4. Oil Spills

4.1. Deepwater Horizon

4.1.1. Enviornment

4.1.1.1. Human generated ecological disaster

4.1.1.2. coastal contaminination from pertroleum products

4.1.1.3. severe ecological damage

4.1.1.4. beach contamination

4.1.2. Health

4.1.2.1. Mental health issues

4.1.2.1.1. Depression

4.1.2.1.2. avoidance

4.1.2.1.3. PTSD

4.1.2.1.4. Anxiety

4.1.2.1.5. Family conflict

4.1.2.2. Substance abuse

4.1.2.2.1. marijuana

4.1.2.2.2. alcohol

4.1.2.3. uncertain future health effects

4.1.2.3.1. cancer

4.1.2.3.2. neurological disorders

4.1.2.3.3. genetic polymorphisms

4.1.2.3.4. abnormalities in hematologic, hepatic, respiratory, renal, and neurological functions (D'Andrea & Reddy, 2013, p.966).

4.1.2.4. Psychological stressors

4.1.2.4.1. see carnage of dead animals

4.1.2.4.2. visible harm to ecosystem shoreline

4.1.2.4.3. clean up crews prolonged exsposure caused distress 170,000 Reddy

4.1.3. Economic

4.1.3.1. disruption of Gulf Coast tourism and industries

4.1.3.1.1. fishing industry

4.1.3.1.2. loss in fish and shellfish stocks

4.1.3.1.3. stigmatization of seafood products

4.1.3.1.4. closed hotels and restaurants

4.1.3.1.5. closed beaches

4.1.3.1.6. real estate

4.1.3.2. media coverage shed a bad light on the area

4.1.3.3. decreased income

4.1.4. Disaster

4.1.4.1. Most pronounced concern was the "multiple exposure"effect...elevates risks and consequences

4.1.4.1.1. Coastal effect to La, FL, MS and Al

4.1.5. Recommendation

4.1.5.1. Contingency plans that take in consideration uncontrolled spillage from an offshore well, rather than a vessel or onshore (Schultz et al., 2015,p.69)

4.1.6. About

4.1.6.1. Largest volume marine oil spill in hx

4.1.6.2. In 2010, one of BP's drilling platform in the Gulf of Mexico spewed 4.9 million barrels of pertroleum coveering 68,000 square miles of sea surface over 87 days (Shultz et al., 2015).

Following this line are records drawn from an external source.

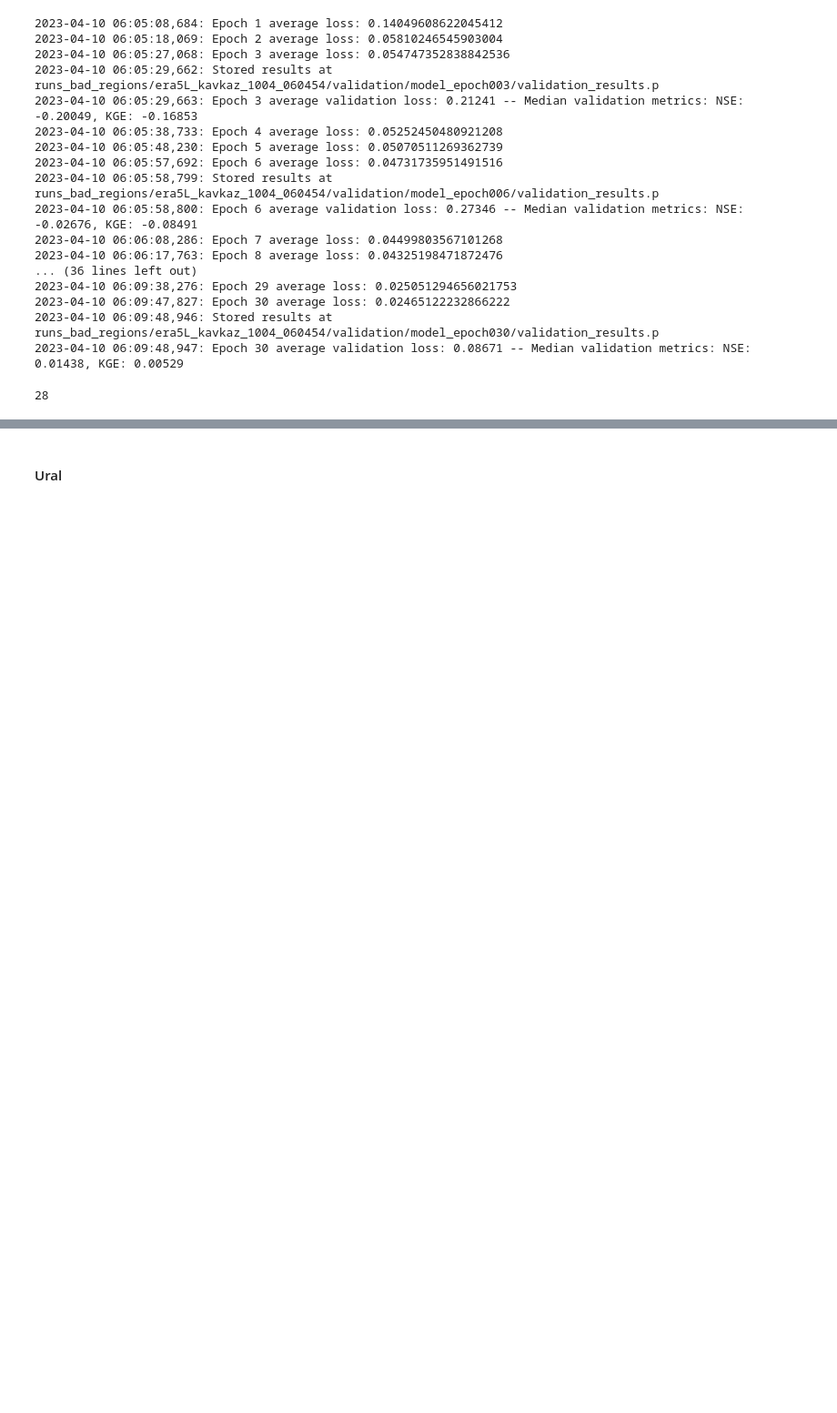
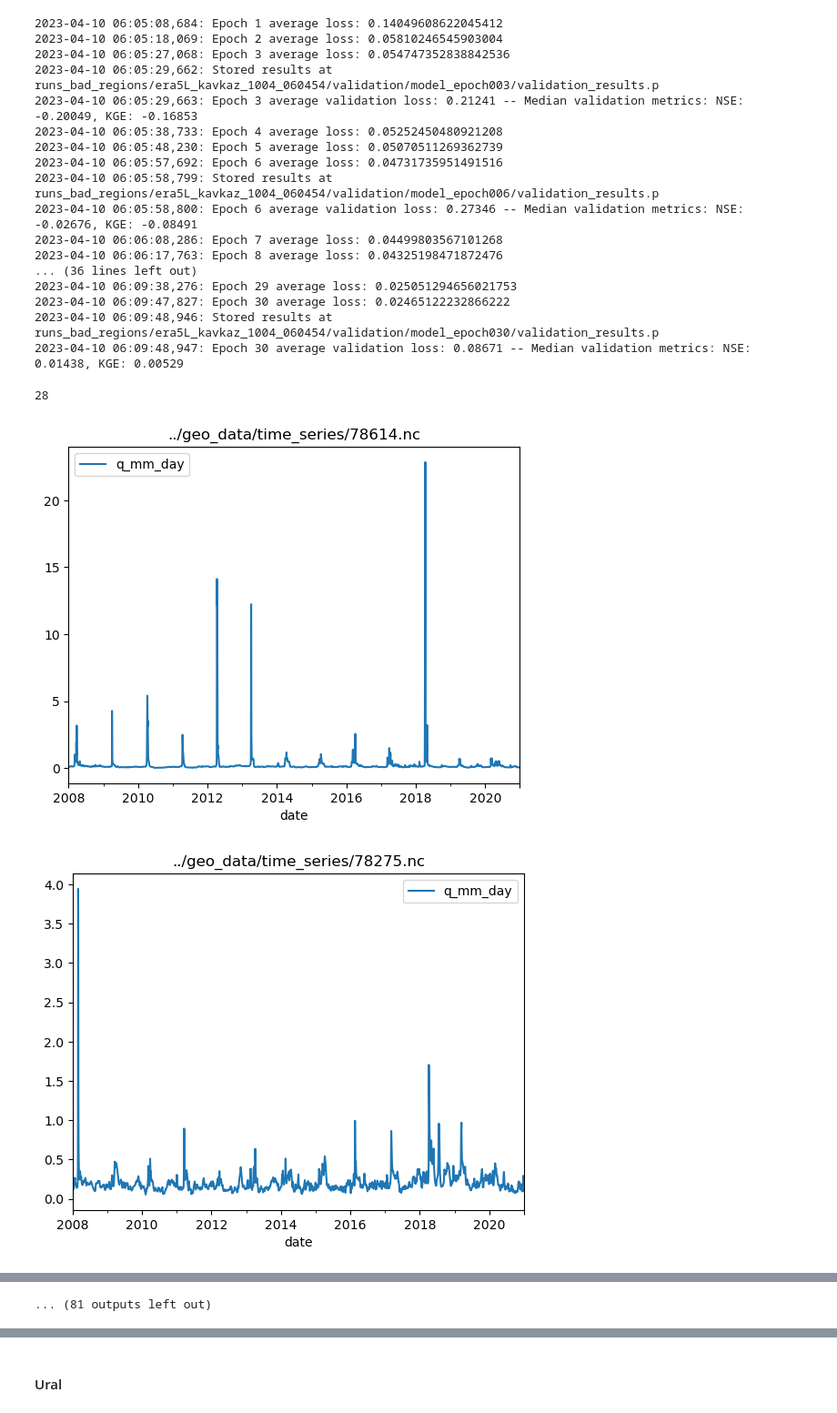
Before and after one commit to dmbrmv/my_dissertation, a Jupyter notebook: test_meteo_input/neural_hydrology.ipynb, the cells around one changed output, grey strips where cells are left out. Shown at 91% size. Saved outputs shown, nothing was run; the diff lists cells and outputs as text; code cells hidden in the pictures; blank space fills up the shorter version.

Commit message:
Added file with really bad gauges which has problems with input data render

```diff
--- a/test_meteo_input/neural_hydrology.ipynb
+++ b/test_meteo_input/neural_hydrology.ipynb
@@ -256,3 +301,28 @@ gc.collect()
 2023-04-10 06:09:48,946: Stored results at runs_bad_regions/era5L_kavkaz_1004_060454/validation/model_epoch030/validation_results.p
 2023-04-10 06:09:48,947: Epoch 30 average validation loss: 0.08671 -- Median validation metrics: NSE: 0.01438, KGE: 0.00529
 28
+# %%
+gauges = gpd.read_file(
+    '../paper_visualisation/poor_gauges/volgo_don.gpkg')
+# add test
+q_pathes = glob.glob('../geo_data/great_db/nc_all_q/*.nc')
+gauge_list = list()
+for file in q_pathes:
+    gauge_id = file.split('/')[-1][:-3]
+    if gauge_id in list(gauges['gauge_id']):
+        gauge_list.append(file)
+
+# add train
+file_rewriter(q_pathes=gauge_list,
+              ts_dir=ts_dir,
+              hydro_target='q_mm_day',
+              meteo_predictors=['t_max_e5l', 't_min_e5l', 'prcp_e5l'])
+# %%
+for file in glob.glob(f'{ts_dir}/*.nc'):
+    df = xr.open_dataset(file).to_dataframe()
+    my_plot = df[['q_mm_day']].plot();
+
+    my_plot.set_title(f'{file}')
+# %% [output]
+[figure, added]
+[figure, added]
@@ -258,0 +339 @@ gc.collect()
+... (81 outputs left out)
```
Also changed, not shown: parts of 5 cells of this notebook, 1 other file.
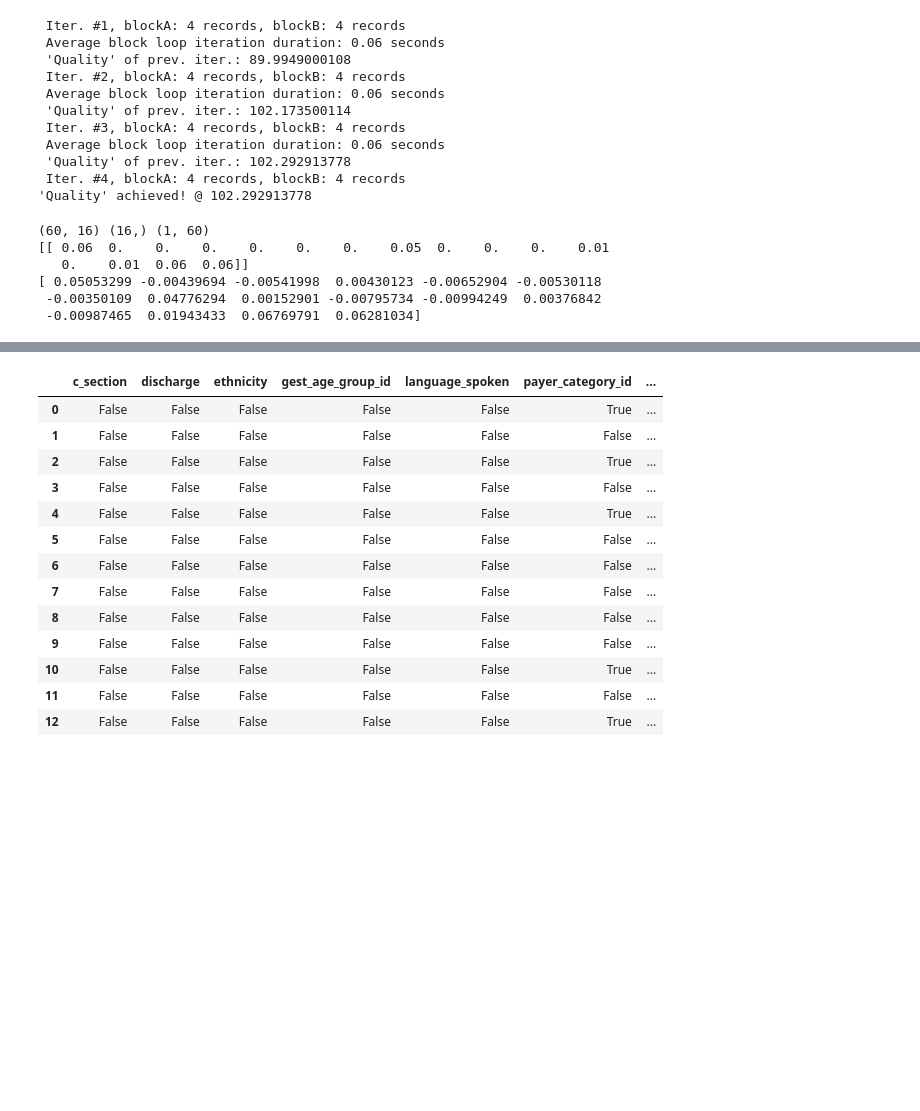
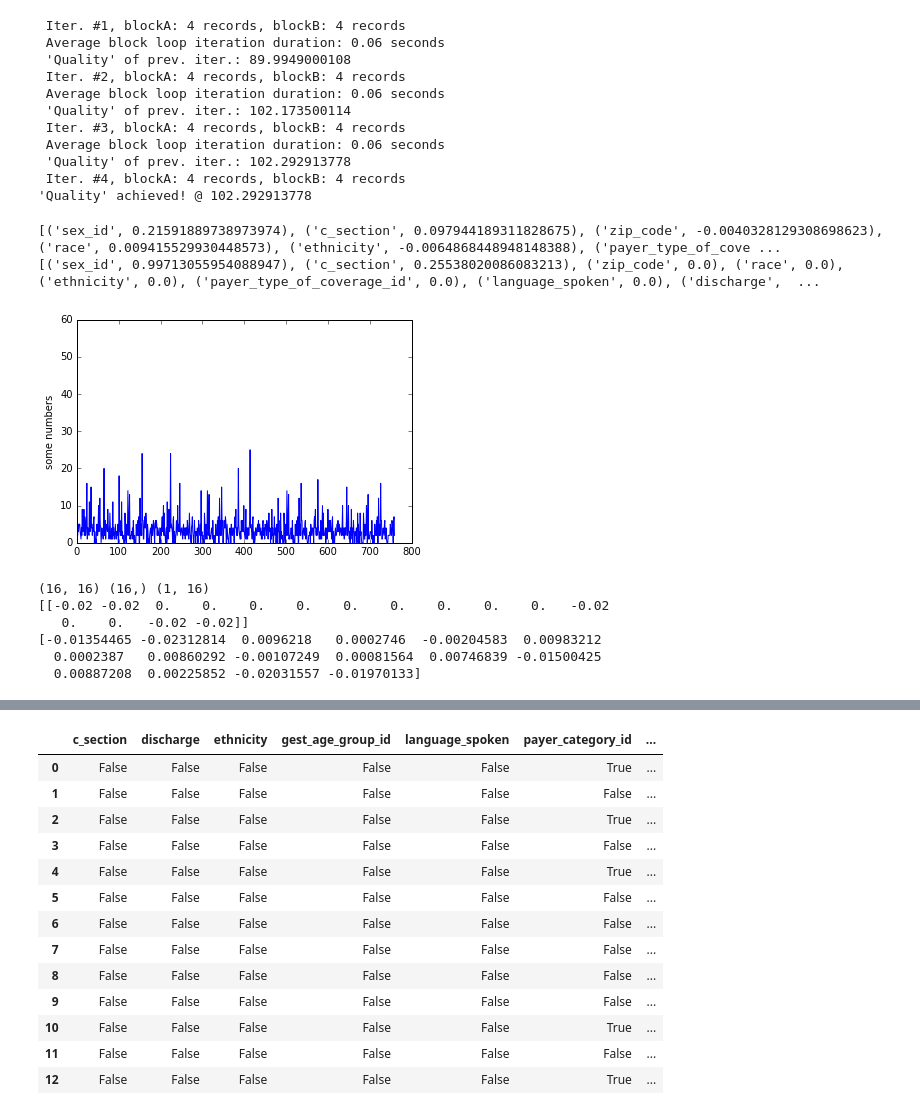
Before and after one commit to meccaLeccaHi/record_linkage, a Jupyter notebook: prob_linkage_newborn.ipynb, the cells around one changed output, grey strips where cells are left out. Cells and saved outputs as stored; diff of their text form; code cells hidden in the pictures; blank space fills up the shorter version.

```diff
--- a/prob_linkage_newborn.ipynb
+++ b/prob_linkage_newborn.ipynb
@@ -184,8 +176,6 @@ block_prod = [(str(x),str(y)) for x in block_list1 for y in block_list2]
 [more info]: https://pypi.python.org/pypi/munkres/
 # %%
 # tss_iter_list = []
-prec_iter_list = []
-recall_iter_list = []
 iter_qual_list = []
 duration = [] # for timer
 prev_iter_qual = 0 # for breaking link-iteration loop
@@ -264,18 +254,15 @@ while True:
         # Time duration of each iteration
         duration.append(time.time()-start)
 
-    # Save dataframe to file
-    #big_bool.to_pickle('big_bool.pkl')
-
     # Train learners
     pr_complex.train(big_bool[feature_vals],big_bool['pair_match'])
     pr_simple.train(big_bool[simple_features],big_bool['pair_match_simple'])
 
     # Get range of linkage scores (0 through 100 percentiles) i.e. decision threshold (theta)
     theta = np.percentile(big_bool['linkage_score'].loc[big_bool['real_match']==True],range(0,100,10))
-    precision,recall = prec_recall(big_bool['linkage_score'],theta,big_bool['real_match']) # Measure precision & recall
-    prec_iter_list.append(precision)
-    recall_iter_list.append(recall)
+    precision,recall = pr_complex.prec_recall(big_bool['linkage_score'],theta,big_bool['real_match']) # Measure precision & recall
+    pr_complex.prec_list.append(precision)
+    pr_complex.recall_list.append(recall)
     #tss_iter_list.append(tss)
 
     cur_iter_qual = abs(np.nanmean(precision) + np.nanmean(recall))
@@ -307,6 +294,18 @@ while True:
  'Quality' of prev. iter.: 102.292913778
  Iter. #4, blockA: 4 records, blockB: 4 records
 'Quality' achieved! @ 102.292913778
+# %%
+print zip(feature_vals+['bias'], pt.weights)
+print zip(feature_vals, pr_complex.m_probs)
+# %% [output]
+[('sex_id', 0.21591889738973974), ('c_section', 0.097944189311828675), ('zip_code', -0.0040328129308698623), ('race', 0.009415529930448573), ('ethnicity', -0.0064868448948148388), ('payer_type_of_cove ...
+[('sex_id', 0.99713055954088947), ('c_section', 0.25538020086083213), ('zip_code', 0.0), ('race', 0.0), ('ethnicity', 0.0), ('payer_type_of_coverage_id', 0.0), ('language_spoken', 0.0), ('discharge',  ...
+# %%
+plt.plot(pt.tss)
+plt.ylabel('some numbers')
+plt.show()
+# %% [output]
+[figure, added]
 # %%
 inputs_list = bool_table[feature_vals]
 predictions = pt.query(inputs_list)
@@ -316,9 +315,9 @@ inputs = np.array(inputs_list, ndmin=2)
 inputs = np.concatenate((inputs,np.repeat(1, len(inputs[:,1]))[:, None]), axis=1) # Add bias input
 weights = np.random.uniform(low=-0.01, high=0.01, size=len(inputs[1,:]))
 
+output_errors = targets-predictions
+
 print inputs.shape,weights.shape,output_errors.shape
-
-output_errors = targets-predictions
 
 print learning_rate * np.dot(output_errors, inputs)
 
@@ -327,9 +326,9 @@ for i,row in enumerate(inputs):
     weights += learning_rate * output_errors[:,i] * row
 print weights
 # %% [output]
-(60, 16) (16,) (1, 60)
-[[ 0.06  0.    0.    0.    0.    0.    0.    0.05  0.    0.    0.    0.01
-   0.    0.01  0.06  0.06]]
-[ 0.05053299 -0.00439694 -0.00541998  0.00430123 -0.00652904 -0.00530118
- -0.00350109  0.04776294  0.00152901 -0.00795734 -0.00994249  0.00376842
- -0.00987465  0.01943433  0.06769791  0.06281034]
+(16, 16) (16,) (1, 16)
+[[-0.02 -0.02  0.    0.    0.    0.    0.    0.    0.    0.    0.   -0.02
+   0.    0.   -0.02 -0.02]]
+[-0.01354465 -0.02312814  0.0096218   0.0002746  -0.00204583  0.00983212
+  0.0002387   0.00860292 -0.00107249  0.00081564  0.00746839 -0.01500425
+  0.00887208  0.00225852 -0.02031557 -0.01970133]
```
Also changed, not shown: parts of 8 cells of this notebook, 6 other files.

4.1.6.3. April 10th 2010, 11 died, 17 injured, burned for 36 hours, 50 miles off of the La coast

4.1.6.4. Controlled the wellhead cap on July 15 2010

4.1.6.5. Preevntable

4.1.6.6. President Obama

4.1.6.7. wellhead blowout

4.1.6.8. HUrricane Katrina just happened, people were still recovering from that emergency

5. Pics